■ **TASK REQUIREMENTS**
Pick every line from the data that holds the word "docs".

"""

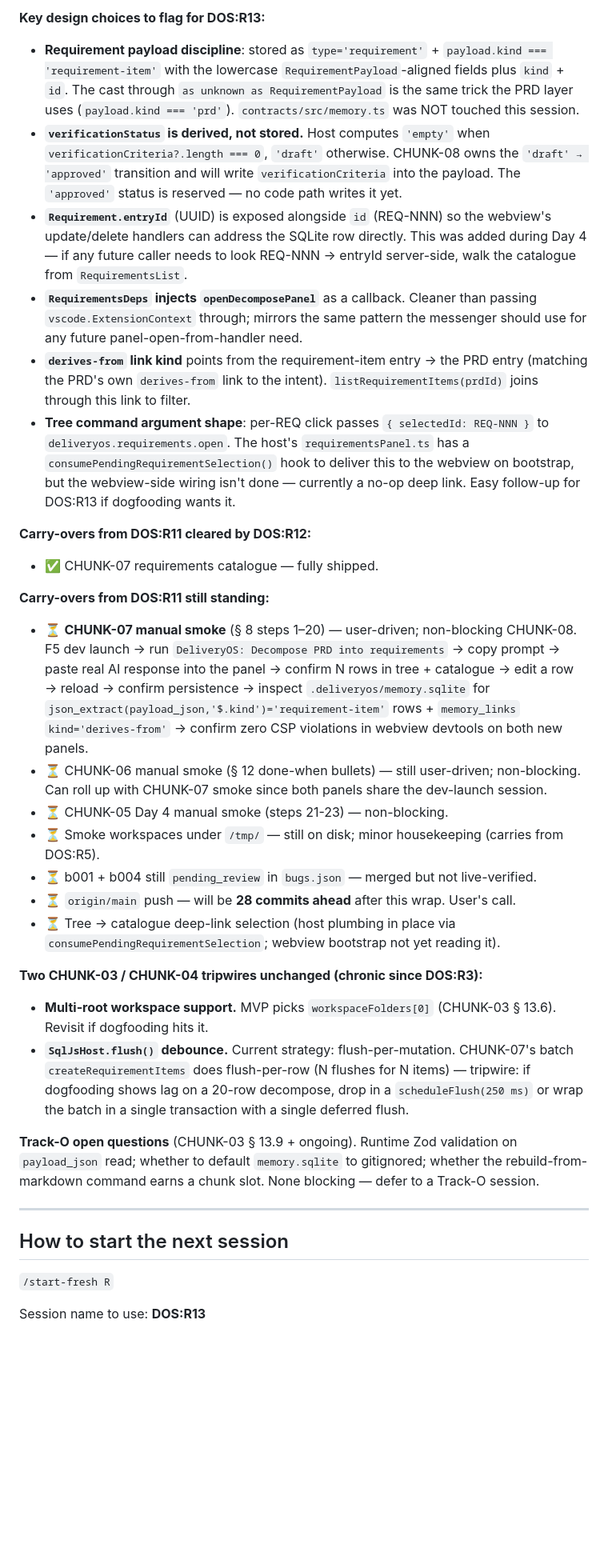
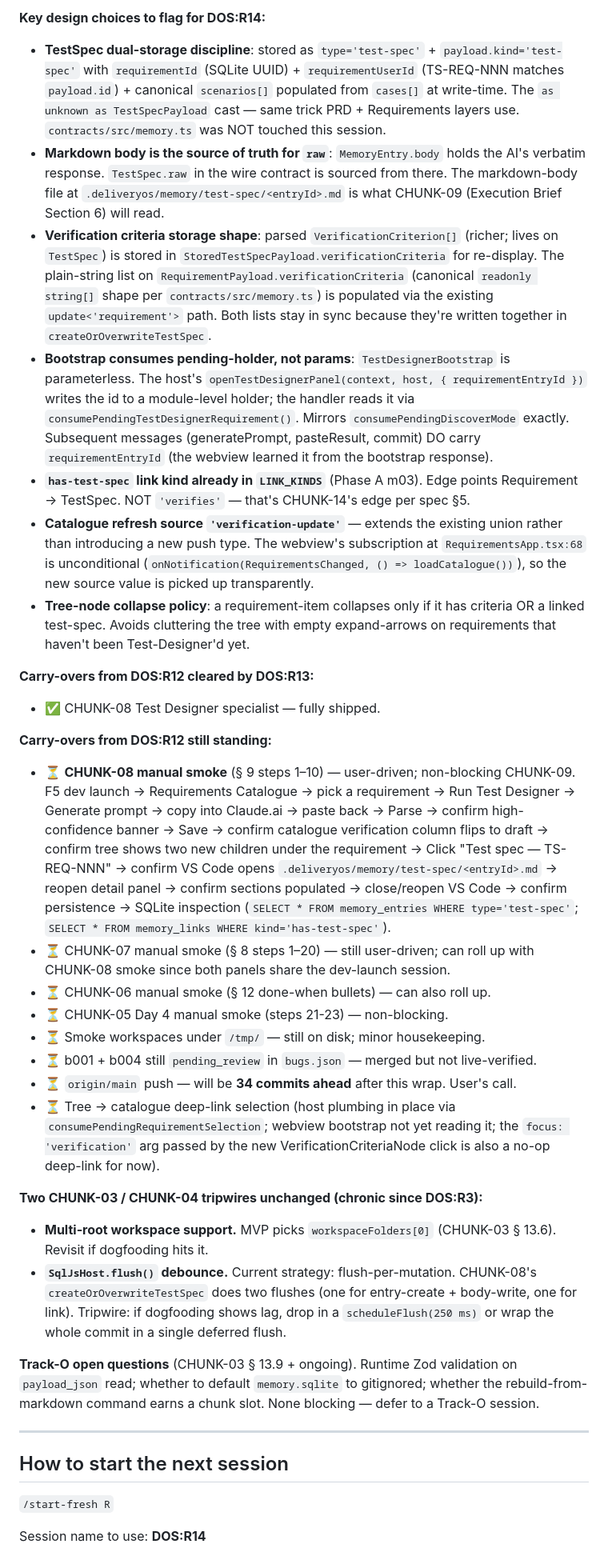
Before and after one commit to saifgithub/DeliveryOS, a Markdown page: docs/build/BUILD_STATUS.md, the part around one of its changes. Shown at 80% size. Rendered like a GitHub page; blank space fills up the shorter version.

```diff
--- a/docs/build/BUILD_STATUS.md
+++ b/docs/build/BUILD_STATUS.md
@@ -46,31 +46,33 @@ DOS:R12 was the CHUNK-07 session — full Requirements catalogue + Decompose-PRD
 
-**Key design choices to flag for DOS:R13:**
+**Key design choices to flag for DOS:R14:**
 
-- **Requirement payload discipline**: stored as `type='requirement'` + `payload.kind === 'requirement-item'` with the lowercase `RequirementPayload`-aligned fields plus `kind` + `id`. The cast through `as unknown as RequirementPayload` is the same trick the PRD layer uses (`payload.kind === 'prd'`). `contracts/src/memory.ts` was NOT touched this session.
-- **`verificationStatus` is derived, not stored.** Host computes `'empty'` when `verificationCriteria?.length === 0`, `'draft'` otherwise. CHUNK-08 owns the `'draft' → 'approved'` transition and will write `verificationCriteria` into the payload. The `'approved'` status is reserved — no code path writes it yet.
-- **`Requirement.entryId`** (UUID) is exposed alongside `id` (REQ-NNN) so the webview's update/delete handlers can address the SQLite row directly. This was added during Day 4 — if any future caller needs to look REQ-NNN → entryId server-side, walk the catalogue from `RequirementsList`.
-- **`RequirementsDeps` injects `openDecomposePanel`** as a callback. Cleaner than passing `vscode.ExtensionContext` through; mirrors the same pattern the messenger should use for any future panel-open-from-handler need.
-- **`derives-from` link kind** points from the requirement-item entry → the PRD entry (matching the PRD's own `derives-from` link to the intent). `listRequirementItems(prdId)` joins through this link to filter.
-- **Tree command argument shape**: per-REQ click passes `{ selectedId: REQ-NNN }` to `deliveryos.requirements.open`. The host's `requirementsPanel.ts` has a `consumePendingRequirementSelection()` hook to deliver this to the webview on bootstrap, but the webview-side wiring isn't done — currently a no-op deep link. Easy follow-up for DOS:R13 if dogfooding wants it.
+- **TestSpec dual-storage discipline**: stored as `type='test-spec'` + `payload.kind='test-spec'` with `requirementId` (SQLite UUID) + `requirementUserId` (TS-REQ-NNN matches `payload.id`) + canonical `scenarios[]` populated from `cases[]` at write-time. The `as unknown as TestSpecPayload` cast — same trick PRD + Requirements layers use. `contracts/src/memory.ts` was NOT touched this session.
+- **Markdown body is the source of truth for `raw`**: `MemoryEntry.body` holds the AI's verbatim response. `TestSpec.raw` in the wire contract is sourced from there. The markdown-body file at `.deliveryos/memory/test-spec/<entryId>.md` is what CHUNK-09 (Execution Brief Section 6) will read.
+- **Verification criteria storage shape**: parsed `VerificationCriterion[]` (richer; lives on `TestSpec`) is stored in `StoredTestSpecPayload.verificationCriteria` for re-display. The plain-string list on `RequirementPayload.verificationCriteria` (canonical `readonly string[]` shape per `contracts/src/memory.ts`) is populated via the existing `update<'requirement'>` path. Both lists stay in sync because they're written together in `createOrOverwriteTestSpec`.
+- **Bootstrap consumes pending-holder, not params**: `TestDesignerBootstrap` is parameterless. The host's `openTestDesignerPanel(context, host, { requirementEntryId })` writes the id to a module-level holder; the handler reads it via `consumePendingTestDesignerRequirement()`. Mirrors `consumePendingDiscoverMode` exactly. Subsequent messages (generatePrompt, pasteResult, commit) DO carry `requirementEntryId` (the webview learned it from the bootstrap response).
+- **`has-test-spec` link kind already in `LINK_KINDS`** (Phase A m03). Edge points Requirement → TestSpec. NOT `'verifies'` — that's CHUNK-14's edge per spec §5.
+- **Catalogue refresh source `'verification-update'`** — extends the existing union rather than introducing a new push type. The webview's subscription at `RequirementsApp.tsx:68` is unconditional (`onNotification(RequirementsChanged, () => loadCatalogue())`), so the new source value is picked up transparently.
+- **Tree-node collapse policy**: a requirement-item collapses only if it has criteria OR a linked test-spec. Avoids cluttering the tree with empty expand-arrows on requirements that haven't been Test-Designer'd yet.
 
-**Carry-overs from DOS:R11 cleared by DOS:R12:**
+**Carry-overs from DOS:R12 cleared by DOS:R13:**
 
-- ✅ CHUNK-07 requirements catalogue — fully shipped.
+- ✅ CHUNK-08 Test Designer specialist — fully shipped.
 
-**Carry-overs from DOS:R11 still standing:**
+**Carry-overs from DOS:R12 still standing:**
 
-- ⏳ **CHUNK-07 manual smoke** (§ 8 steps 1–20) — user-driven; non-blocking CHUNK-08. F5 dev launch → run `DeliveryOS: Decompose PRD into requirements` → copy prompt → paste real AI response into the panel → confirm N rows in tree + catalogue → edit a row → reload → confirm persistence → inspect `.deliveryos/memory.sqlite` for `json_extract(payload_json,'$.kind')='requirement-item'` rows + `memory_links` `kind='derives-from'` → confirm zero CSP violations in webview devtools on both new panels.
-- ⏳ CHUNK-06 manual smoke (§ 12 done-when bullets) — still user-driven; non-blocking. Can roll up with CHUNK-07 smoke since both panels share the dev-launch session.
+- ⏳ **CHUNK-08 manual smoke** (§ 9 steps 1–10) — user-driven; non-blocking CHUNK-09. F5 dev launch → Requirements Catalogue → pick a requirement → Run Test Designer → Generate prompt → copy into Claude.ai → paste back → Parse → confirm high-confidence banner → Save → confirm catalogue verification column flips to draft → confirm tree shows two new children under the requirement → Click "Test spec — TS-REQ-NNN" → confirm VS Code opens `.deliveryos/memory/test-spec/<entryId>.md` → reopen detail panel → confirm sections populated → close/reopen VS Code → confirm persistence → SQLite inspection (`SELECT * FROM memory_entries WHERE type='test-spec'`; `SELECT * FROM memory_links WHERE kind='has-test-spec'`).
+- ⏳ CHUNK-07 manual smoke (§ 8 steps 1–20) — still user-driven; can roll up with CHUNK-08 smoke since both panels share the dev-launch session.
+- ⏳ CHUNK-06 manual smoke (§ 12 done-when bullets) — can also roll up.
 - ⏳ CHUNK-05 Day 4 manual smoke (steps 21-23) — non-blocking.
-- ⏳ Smoke workspaces under `/tmp/` — still on disk; minor housekeeping (carries from DOS:R5).
+- ⏳ Smoke workspaces under `/tmp/` — still on disk; minor housekeeping.
 - ⏳ b001 + b004 still `pending_review` in `bugs.json` — merged but not live-verified.
-- ⏳ `origin/main` push — will be **28 commits ahead** after this wrap. User's call.
-- ⏳ Tree → catalogue deep-link selection (host plumbing in place via `consumePendingRequirementSelection`; webview bootstrap not yet reading it).
+- ⏳ `origin/main` push — will be **34 commits ahead** after this wrap. User's call.
+- ⏳ Tree → catalogue deep-link selection (host plumbing in place via `consumePendingRequirementSelection`; webview bootstrap not yet reading it; the `focus: 'verification'` arg passed by the new VerificationCriteriaNode click is also a no-op deep-link for now).
 
 **Two CHUNK-03 / CHUNK-04 tripwires unchanged (chronic since DOS:R3):**
 
 - **Multi-root workspace support.** MVP picks `workspaceFolders[0]` (CHUNK-03 § 13.6). Revisit if dogfooding hits it.
-- **`SqlJsHost.flush()` debounce.** Current strategy: flush-per-mutation. CHUNK-07's batch `createRequirementItems` does flush-per-row (N flushes for N items) — tripwire: if dogfooding shows lag on a 20-row decompose, drop in a `scheduleFlush(250 ms)` or wrap the batch in a single transaction with a single deferred flush.
+- **`SqlJsHost.flush()` debounce.** Current strategy: flush-per-mutation. CHUNK-08's `createOrOverwriteTestSpec` does two flushes (one for entry-create + body-write, one for link). Tripwire: if dogfooding shows lag, drop in a `scheduleFlush(250 ms)` or wrap the whole commit in a single deferred flush.
 
 **Track-O open questions** (CHUNK-03 § 13.9 + ongoing). Runtime Zod validation on `payload_json` read; whether to default `memory.sqlite` to gitignored; whether the rebuild-from-markdown command earns a chunk slot. None blocking — defer to a Track-O session.
 
@@ -80,5 +82,5 @@ DOS:R12 was the CHUNK-07 session — full Requirements catalogue + Decompose-PRD
 
 `/start-fresh R`
 
-Session name to use: **DOS:R13**
+Session name to use: **DOS:R14**
 
```
Also changed, not shown: other parts of docs/build/BUILD_STATUS.md (+41 -40 lines).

"""

■ **RESPONSE FOR THIS EXERCISE**
Before and after one commit to saifgithub/DeliveryOS, a Markdown page: docs/build/BUILD_STATUS.md, the part around one of its changes. Shown at 80% size. Rendered like a GitHub page; blank space fills up the shorter version.
--- a/docs/build/BUILD_STATUS.md
+++ b/docs/build/BUILD_STATUS.md
Also changed, not shown: other parts of docs/build/BUILD_STATUS.md (+41 -40 lines).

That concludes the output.